* **EXERCISE BRIEF**
Copy the entries below exactly. Images do not belong in the copy.
RECORDED INFORMATION START
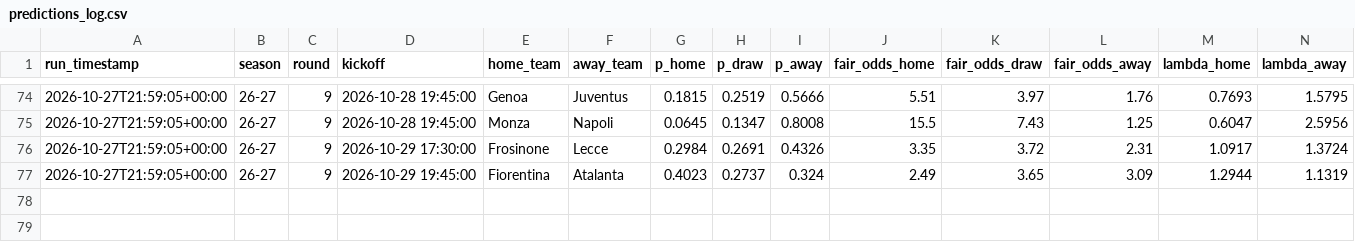
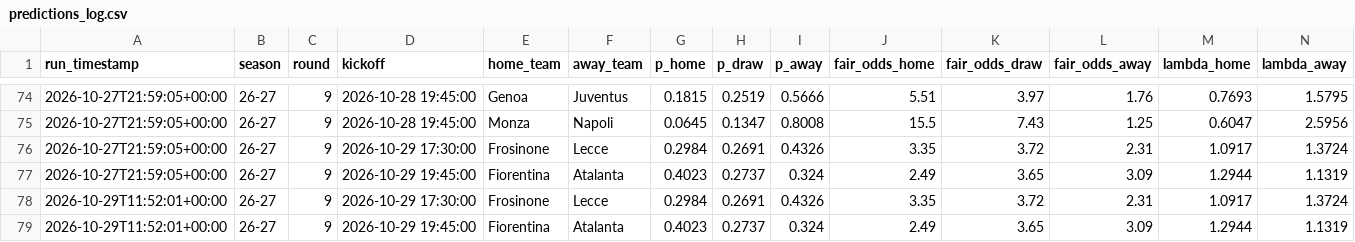
Before and after one commit to pocem/Poisson-regression-odds, a CSV file: data/leagues/serie_a/predictions/predictions_log.csv, drawn as a sheet; only a part is shown, gaps mark what is left out; rows hold the shown columns only; the diff names each change by its address in the sheet, - before the commit and + after, or states it on an @@ line.

```diff
--- a/data/leagues/serie_a/predictions/predictions_log.csv
+++ b/data/leagues/serie_a/predictions/predictions_log.csv
+row 78: 2026-10-29T11:52:01+00:00 | 26-27 | 9 | 2026-10-29 17:30:00 | Frosinone | Lecce | 0.2984 | 0.2691 | 0.4326 | 3.35 | 3.72 | 2.31 | 1.0917 | 1.3724
+row 79: 2026-10-29T11:52:01+00:00 | 26-27 | 9 | 2026-10-29 19:45:00 | Fiorentina | Atalanta | 0.4023 | 0.2737 | 0.324 | 2.49 | 3.65 | 3.09 | 1.2944 | 1.1319
```
Also changed, not shown: data/leagues/serie_a/processed/live_season.csv, data/leagues/serie_a/raw/26-27_live.csv, 7 other files.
RECORDED INFORMATION END
* **RESULT BELOW**
Before and after one commit to pocem/Poisson-regression-odds, a CSV file: data/leagues/serie_a/predictions/predictions_log.csv, drawn as a sheet; only a part is shown, gaps mark what is left out; rows hold the shown columns only; the diff names each change by its address in the sheet, - before the commit and + after, or states it on an @@ line.

```diff
--- a/data/leagues/serie_a/predictions/predictions_log.csv
+++ b/data/leagues/serie_a/predictions/predictions_log.csv
+row 78: 2026-10-29T11:52:01+00:00 | 26-27 | 9 | 2026-10-29 17:30:00 | Frosinone | Lecce | 0.2984 | 0.2691 | 0.4326 | 3.35 | 3.72 | 2.31 | 1.0917 | 1.3724
+row 79: 2026-10-29T11:52:01+00:00 | 26-27 | 9 | 2026-10-29 19:45:00 | Fiorentina | Atalanta | 0.4023 | 0.2737 | 0.324 | 2.49 | 3.65 | 3.09 | 1.2944 | 1.1319
```
Also changed, not shown: data/leagues/serie_a/processed/live_season.csv, data/leagues/serie_a/raw/26-27_live.csv, 7 other files.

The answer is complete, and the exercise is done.